I don’t usually do guest posts–Class Action Countermeasures is largely a solo proprietorship–but Adam Schulman of the Center for Class Action Fairness spotted a new settlement tactic out in the wild that proved interesting enough to justify an exception. … Continue Reading
With one or two significant exceptions, I usually write about settlement tactics that don’t work. I do that for two reasons: (1) settlement tactics that work often lead to perfunctory opinions that do not discuss the tactics themselves, and … Continue Reading
A brief one this week, involving a settlement that did not reach final approval. Dremak v. Iovate Health Sci. Group, Inc., No. 09md2087, 2013 U.S. Dist. LEXIS 165225 (S.D. Cal. Nov. 19, 2013) involved an attempted settlement of personal … Continue Reading
ExxonMobil recently attempted to settle a class action involving the payment of gas royalties. As part of that settlement, it agreed to a provision that would impose a severe appeal bond on any objectors who might wish to appeal an … Continue Reading

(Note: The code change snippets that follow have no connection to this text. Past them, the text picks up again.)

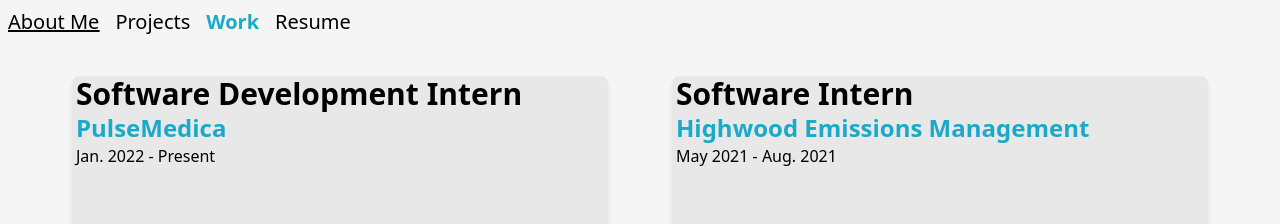
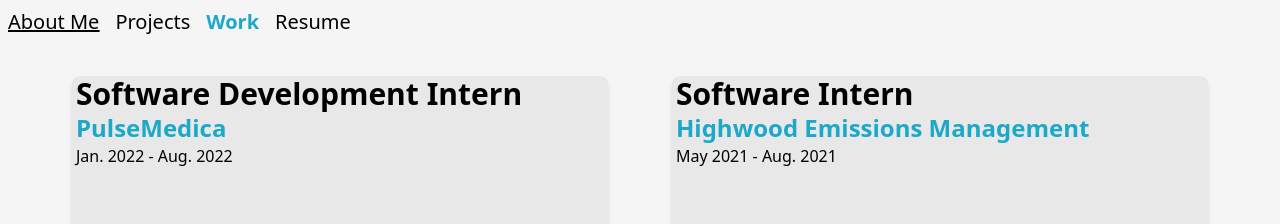
Before and after one commit to ArjunMehta01/personal_site_2, a React app: page /work in a window 1280 px wide. Shown: the top 224 px of the page. Built offline with nearby package versions, Linux system fonts and the light colour scheme.

Commit message:
Update Work.js

```diff
--- a/src/pages/Work.js
+++ b/src/pages/Work.js
@@ -50,7 +50,7 @@
             <Navbar current="work"/>
             <MainContainer>
                 <div className="flex flex-row flex-wrap justify-center">
-                    <JobCard hoverable role="Software Development Intern" org="PulseMedica" date="Jan. 2022 - Present" onClick={() => openInNewTab("https://www.pulsemedica.com/")}>
+                    <JobCard hoverable role="Software Development Intern" org="PulseMedica" date="Jan. 2022 - Aug. 2022" onClick={() => openInNewTab("https://www.pulsemedica.com/")}>
                         {PulseMedica}
                     </JobCard>
                     <JobCard hoverable role="Software Intern" org="Highwood Emissions Management" date="May 2021 - Aug. 2021" onClick={() => openInNewTab("https://highwoodemissions.com/")}>
```
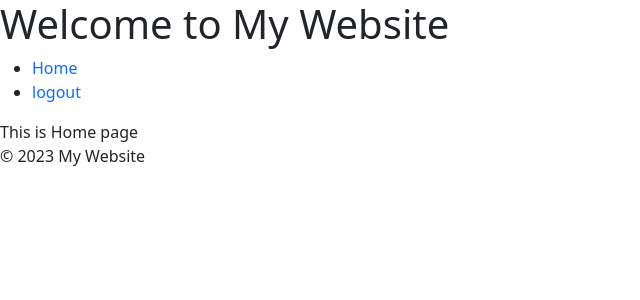
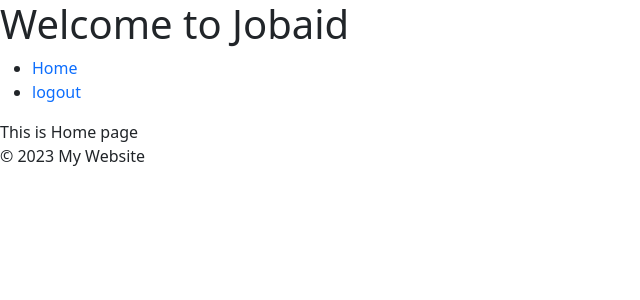
Before and after one commit to Poojitha368/jobaid, a Flask app: page / in a window 1280 px wide. Shown: the top 300 px of the page, without its empty margins (0-640 px from the left). Run offline with Flask 3, Linux system fonts and the light colour scheme; the visitor is signed in with stand-in values (Sample User, id 1).

Commit message:
fixed changes

```diff
--- a/website/templates/base.html
+++ b/website/templates/base.html
@@ -12,7 +12,7 @@
 </head>
 <body>
     <header>
-        <h1>Welcome to My Website</h1>
+        <h1>Welcome to Jobaid</h1>
         <nav>
             <ul>
                 {% if user.is_authenticated %}
```
Also changed, not shown: 1 other file.
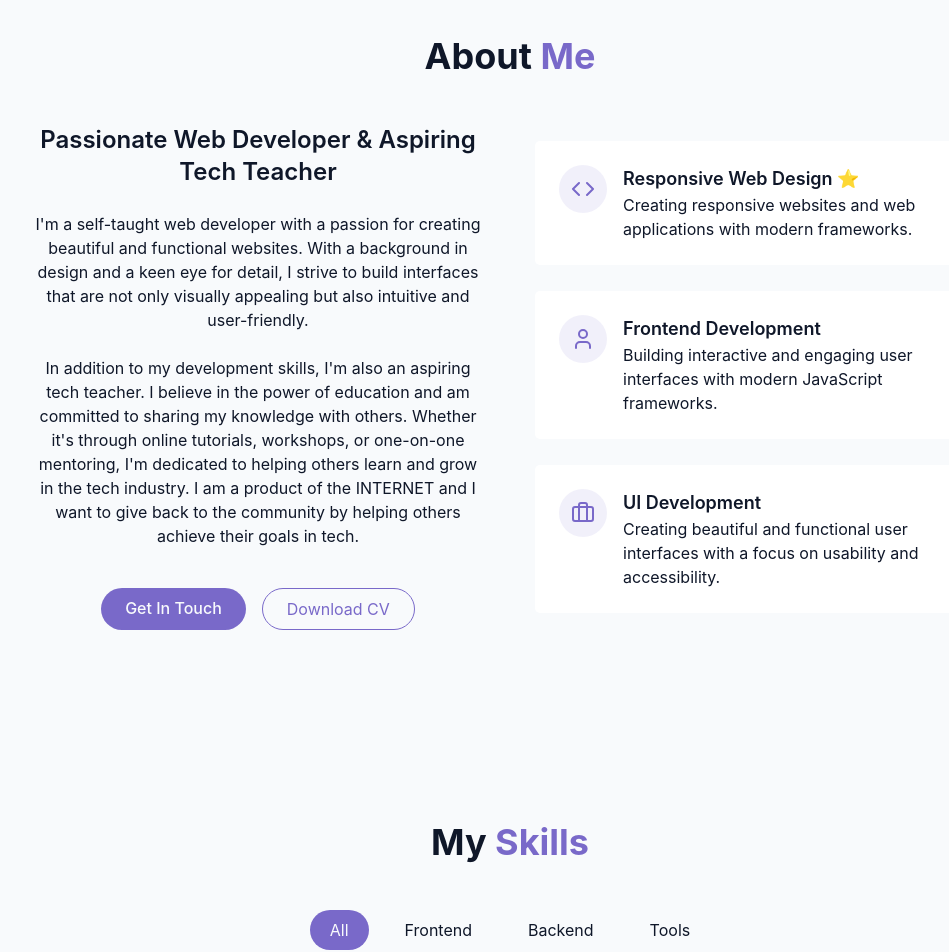
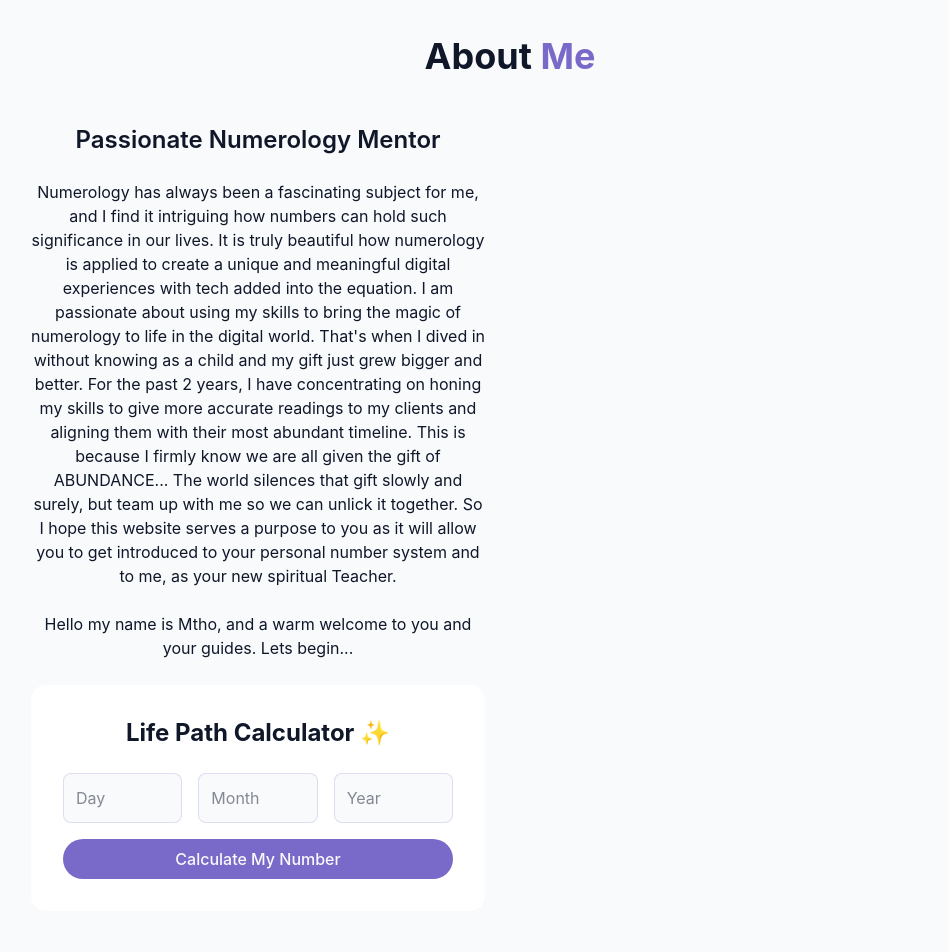
Before and after one commit to MamaKbubu/Portfolio, a React (Vite) app: page / in a window 1280 px wide. Shown: the part 860-1812 px from the top of the page, without its empty margins (130-1079 px from the left). Built offline with nearby package versions, Linux system fonts and the light colour scheme; the HTML template or start-up script is replaced by a standard one.

Commit message:
from portfolio now small changes need to be applied

```diff
--- a/src/components/AboutSection.jsx
+++ b/src/components/AboutSection.jsx
@@ -1,5 +1,5 @@
 import { Briefcase, Code, User } from "lucide-react";
-
+import { LifePathCalculator } from "./LifeCalculator";
 export const AboutSection = () => {
     return (
         <section id="about" className="py-24 px-4 relative">
@@ -12,83 +12,26 @@ export const AboutSection = () => {
                 <div className="grid grid-cols-1 md:grid-cols-2 gap-12 items-center">
                     <div className="space-y-6">
                         <h3 className="text-2xl font-semibold">
-                            Passionate Web Developer & Aspiring Tech Teacher
+                            Passionate Numerology Mentor
                         </h3>
 
                         <p className="text-muted-foreground">
-                            I'm a self-taught web developer with a passion for creating
-                            beautiful and functional websites. With a background in design and
-                            a keen eye for detail, I strive to build interfaces that are not
-                            only visually appealing but also intuitive and user-friendly.
+                            Numerology has always been a fascinating subject for me, and I find it intriguing how numbers can hold such significance in our lives. It is truly beautiful how numerology is applied to create a unique and meaningful digital experiences with tech added into the equation.
+                            I am passionate about using my skills to bring the magic of numerology to life in the digital world.
+                            That's when I dived in without knowing as a child and my gift just grew bigger and better. For the past 2 years, I have concentrating on honing my skills to give more accurate readings to my clients and aligning them with their most abundant timeline.
+                            This is because I firmly know we are all given the gift  of ABUNDANCE... The world silences that gift slowly and surely, but team up with me so we can unlick it together.
+                            So I hope this website serves a purpose to you as it will allow you to get introduced to your personal number system and to me, as your new spiritual Teacher.
+
+
                         </p>
 
                         <p className="text-muted-foreground">
-                            In addition to my development skills, I'm also an aspiring tech
-                            teacher. I believe in the power of education and am committed to
-                            sharing my knowledge with others. Whether it's through online
-                            tutorials, workshops, or one-on-one mentoring, I'm dedicated to
-                            helping others learn and grow in the tech industry. I am a product of
-                            the INTERNET and I want to give back to the community by helping others achieve their goals in tech.
+                            Hello my name is Mtho, and a warm welcome to you and your guides. Lets begin...
+
                         </p>
 
-                        <div className="flex flex-col sm:flex-row gap-4 pt-4 justify-center">
-                            <a href="#contact" className="cosmic-button">
-                                {" "}
-                                Get In Touch
-                            </a>
-
-                            <a
-                                href="https://docs.google.com/document/d/1OMdzfyMQnHVM4NUoixA8GI3dSFh7FS6uJxuwMf5WRYQ/edit?tab=t.0#heading=h.xxfmfyg5e76p"
-                                className="px-6 py-2 rounded-full border border-primary text-primary hover:bg-primary/10 transition-colors duration-300"
-                            >
-                                Download CV
-                            </a>
-                        </div>
-                    </div>
-
-                    <div className="grid grid-cols-1 gap-6">
-                        <div className="gradient-border p-6 card-hover">
-                            <div className="flex items-start gap-4">
-                                <div className="p-3 rounded-full bg-primary/10">
-                                    <Code className="h-6 w-6 text-primary" />
-                                </div>
-                                <div className="text-left">
-                                    <h4 className="font-semibold text-lg"> Responsive Web Design ⭐</h4>
-                                    <p className="text-muted-foreground">
-                                        Creating responsive websites and web applications with
-                                        modern frameworks.
-                                    </p>
-                                </div>
-                            </div>
-                        </div>
-                        <div className="gradient-border p-6 card-hover">
-                            <div className="flex items-start gap-4">
-                                <div className="p-3 rounded-full bg-primary/10">
-                                    <User className="h-6 w-6 text-primary" />
-                                </div>
-                                <div className="text-left">
-                                    <h4 className="font-semibold text-lg">Frontend Development</h4>
-                                    <p className="text-muted-foreground">
-                                        Building interactive and engaging user interfaces with modern
-                                        JavaScript frameworks.
-                                    </p>
-                                </div>
-                            </div>
-                        </div>
-                        <div className="gradient-border p-6 card-hover">
-                            <div className="flex items-start gap-4">
-                                <div className="p-3 rounded-full bg-primary/10">
-                                    <Briefcase className="h-6 w-6 text-primary" />
-                                </div>
-
-                                <div className="text-left">
-                                    <h4 className="font-semibold text-lg">UI Development</h4>
-                                    <p className="text-muted-foreground">
-                                        Creating beautiful and functional user interfaces with a focus on
-                                        usability and accessibility.
-                                    </p>
-                                </div>
-                            </div>
+                        <div>
+                            <LifePathCalculator />
                         </div>
                     </div>
                 </div>
--- a/src/components/HeroSection.jsx
+++ b/src/components/HeroSection.jsx
@@ -12,17 +12,18 @@ export const HeroSection = () => {
                         <span className="opacity-0 animate-fade-in"> Hi, I'm</span>
                         <span className="text-primary opacity-0 animate-fade-in-delay-1">
                             {" "}
-                            Tshegofatso
+                            Mtho
                         </span>
                         <span className="text-gradient ml-2 opacity-0 animate-fade-in-delay-2">
                             {" "}
-                            Maboela
+                            Saba
                         </span>
                     </h1>
 
                     <p className="text-lg md:text-xl text-muted-foreground max-2-2xl mx-auto opacity-0 animate-fade-in-delay-3">
-                        I am a self taught web developer with a passion for creating beautiful and functional websites.
-                        I studied with ALX and SheCodes. Projects will be linked below. Enjoy😎.
+                        Welcome to the one website that will not only give you some insight of your life. But it will also help you decode
+                        your own patterns and how you can get out of your own way when it comes to success, love and your career.
+                        Enjoy😎.
 
                     </p>
 
--- /dev/null
+++ b/src/components/LifeCalculator.jsx
@@ -0,0 +1,82 @@
+import { useState } from "react";
+
+export const LifePathCalculator = () => {
+    const [day, setDay] = useState("");
+    const [month, setMonth] = useState("");
+    const [year, setYear] = useState("");
+    const [result, setResult] = useState("");
+
+    const reduceNumber = (num) => {
+        while (num > 9 && num !== 11 && num !== 22 && num !== 33) {
+            num = num
+                .toString()
+                .split("")
+                .reduce((acc, digit) => acc + Number(digit), 0);
+        }
+        return num;
+    };
+
+    const calculateLifePath = () => {
+        const total =
+            reduceNumber(Number(day)) +
+            reduceNumber(Number(month)) +
+            reduceNumber(Number(year));
+
+        const lifePath = reduceNumber(total);
+
+        setResult(lifePath);
+    };
+
+    return (
+        <div className="gradient-border p-8 rounded-2xl card-hover">
+            <h3 className="text-2xl font-bold mb-6 text-center">
+                Life Path Calculator ✨
+            </h3>
+
+            <div className="grid grid-cols-1 sm:grid-cols-3 gap-4 mb-4">
+                <input
+                    type="number"
+                    placeholder="Day"
+                    value={day}
+                    onChange={(e) => setDay(e.target.value)}
+                    className="p-3 rounded-lg bg-background border border-primary/20 outline-none"
+                />
+
+                <input
+                    type="number"
+                    placeholder="Month"
+                    value={month}
+                    onChange={(e) => setMonth(e.target.value)}
+                    className="p-3 rounded-lg bg-background border border-primary/20 outline-none"
+                />
+
+                <input
+                    type="number"
+                    placeholder="Year"
+                    value={year}
+                    onChange={(e) => setYear(e.target.value)}
+                    className="p-3 rounded-lg bg-background border border-primary/20 outline-none"
+                />
+            </div>
+
+            <button
+                onClick={calculateLifePath}
+                className="cosmic-button w-full"
+            >
+                Calculate My Number
+            </button>
+
+            {result && (
+                <div className="mt-6 text-center">
+                    <p className="text-lg text-muted-foreground">
+                        Your Life Path Number is
+                    </p>
+
+                    <h2 className="text-5xl font-bold text-primary mt-2">
+                        {result}
+                    </h2>
+                </div>
+            )}
+        </div>
+    );
+};
--- a/src/components/Navbar.jsx
+++ b/src/components/Navbar.jsx
@@ -35,8 +35,8 @@ export const Navbar = () => {
           href="#hero"
         >
           <span className="relative z-10">
-            <span className="text-glow text-foreground"> Tshego's </span>{" "}
-            Portfolio
+            <span className="text-glow text-foreground"> Bakwantu </span>{" "}
+            Soul
           </span>
         </a>
 
```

In the wake of Comcast Corp. v. Behrend, a number of different courts have weighed in on the question of whether variations in damages should preclude certification of a litigation class. Last month, however, the District of the District … Continue Reading
Settlement opinions are often not that interesting. The vast majority of them are by-the-numbers approvals of proposed settlements that offer little insight about how Rule 23 works. This is especially true of preliminary approval opinions. But every once in a … Continue Reading
Not right away, but it’s thrown down the gauntlet. In denying certiorari in Marek v Lane, Chief Justice Roberts took the time to issue an accompanying opinion. Marek v. Lane, No. 13-136, 2013 U.S. LEXIS 7772 (Nov. 4, … Continue Reading
Many class settlement agreements contain confidentiality clauses. How seriously should we take them?
Thornton v. Morgan Stanley Smith Barney, LLC, No.12-CV-298-JED-FHM, 2013 U.S. Dist. LEXIS 151211 (N.D. Okla. Oct. 22, 2013), answers the question: seriously indeed.
Thornton itself was … Continue Reading
A group of Hispanic and African-American borrowers sued the National City Bank, alleging that its "Discretionary Pricing Policy" for home mortgages had resulted in higher borrowing costs for racial minorities. During discovery, the parties engaged in a mediation and reached … Continue Reading